Global Government and the Politics of Pretending

In this lecture, I will try to answer two questions. First, what sort of global order should we be working for? I mean to give an unconventional answer to that question, which I won't anticipate here. Second, what are the currently existing agencies of global governance and how well are they working? Not very well, I will argue, and then suggest some paths toward improvement.

More information

Unfortunately, due to unforseen circumstances, Professor Walzer has had to cancel his visit to Durham, and consequently the lecture. He hopes to reschedule for the 2017/18 academic year.


10 May - Professor Stefan Collini

Emeritus Professor of Intellectual History and English Literature, University of Cambridge

Mind your language: the vocabulary of higher education today

The far-reaching changes in the character of Britain’s universities in recent decades have been accompanied by - in part legitimated by, perhaps even facilitated by - a striking transformation in the everyday vocabulary of academic life.
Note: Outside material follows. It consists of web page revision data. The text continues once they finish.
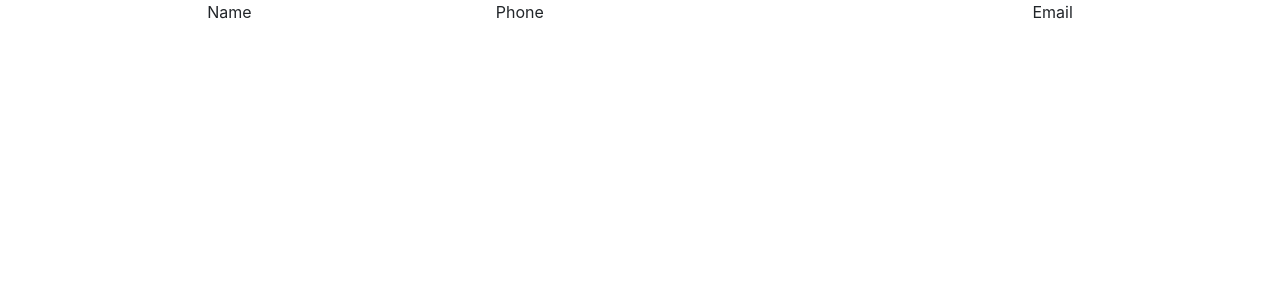
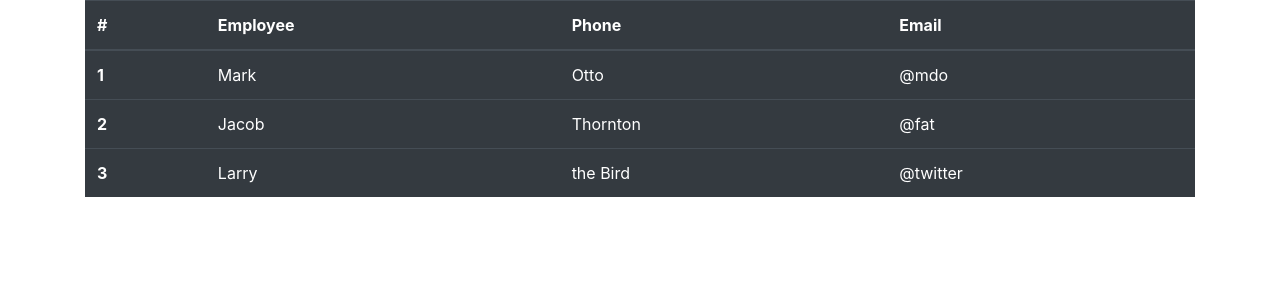
Before and after one commit to dcampbell2/employee-tracker, a React (Create React App) app: page / in a window 1280 px wide. Shown: the top 300 px of the page. Built offline with nearby package versions, Linux system fonts and the light colour scheme.

Commit message:
adding base table to use for employees

```diff
--- a/src/containers/Home/Home.jsx
+++ b/src/containers/Home/Home.jsx
@@ -1,31 +1,53 @@
-import React, { Component } from 'react';
+import React, { Component } from "react";
+import API from "../../utils/API/API";
 
 class Home extends Component {
   state = {
     name: "",
     image: "",
-        email: ""
-    }
+    email: "",
+  };
+
+  // componentDidMount(){
+  //     API.getUsers().then((res) => {
+  //         console.log(res)
+  //     }).catch((err) => {
+  //         console.log(err)
+  //     })
+  // }
   render() {
     return (
       <div className="container">
-            <div className="row">
-              <div className="col-12">
-                <ul className="nav nav-pills nav-fill">
-                  <li className="nav-item">
-                      Name
-                  </li>
-                  <li className="nav-item">
-                      Phone
-                  </li>
-                  <li className="nav-item">
-                  </li>
-                  <li className="nav-item">
-                      Email
-                  </li>
-                </ul>
-              </div>
-            </div>
+        <table class="table table-dark">
+          <thead>
+            <tr>
+              <th scope="col">#</th>
+              <th scope="col">Employee</th>
+              <th scope="col">Phone</th>
+              <th scope="col">Email</th>
+            </tr>
+          </thead>
+          <tbody>
+            <tr>
+              <th scope="row">1</th>
+              <td>Mark</td>
+              <td>Otto</td>
+              <td>@mdo</td>
+            </tr>
+            <tr>
+              <th scope="row">2</th>
+              <td>Jacob</td>
+              <td>Thornton</td>
+              <td>@fat</td>
+            </tr>
+            <tr>
+              <th scope="row">3</th>
+              <td>Larry</td>
+              <td>the Bird</td>
+              <td>@twitter</td>
+            </tr>
+          </tbody>
+        </table>
       </div>
     );
   }
--- /dev/null
+++ b/src/utils/API/API.js
@@ -0,0 +1,7 @@
+import axios from "axios";
+
+export default {
+  getUsers: function () {
+    return axios.get("https://randomuser.me/api/?results=5");
+  },
+};
```
Also changed, not shown: 1 other file (tests, documents, lock files or other folders). Lines whose indentation alone changed are shown as unchanged.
This lecture does not aim to make fun of various neologisms or to lament the infelicities of official documents (well, maybe a little). Instead, it asks what these linguistic shifts tell us about the real nature of the ‘reforms’ of higher education and how they relate to more fundamental shifts in society and social attitudes. The aims and objectives of the lecture do not include quantifiable deliverables; customers are recommended to bring their own supplies of salt.

More information


Contact Details

Durham University,
Durham,
DH1 3RW,
Durham Castle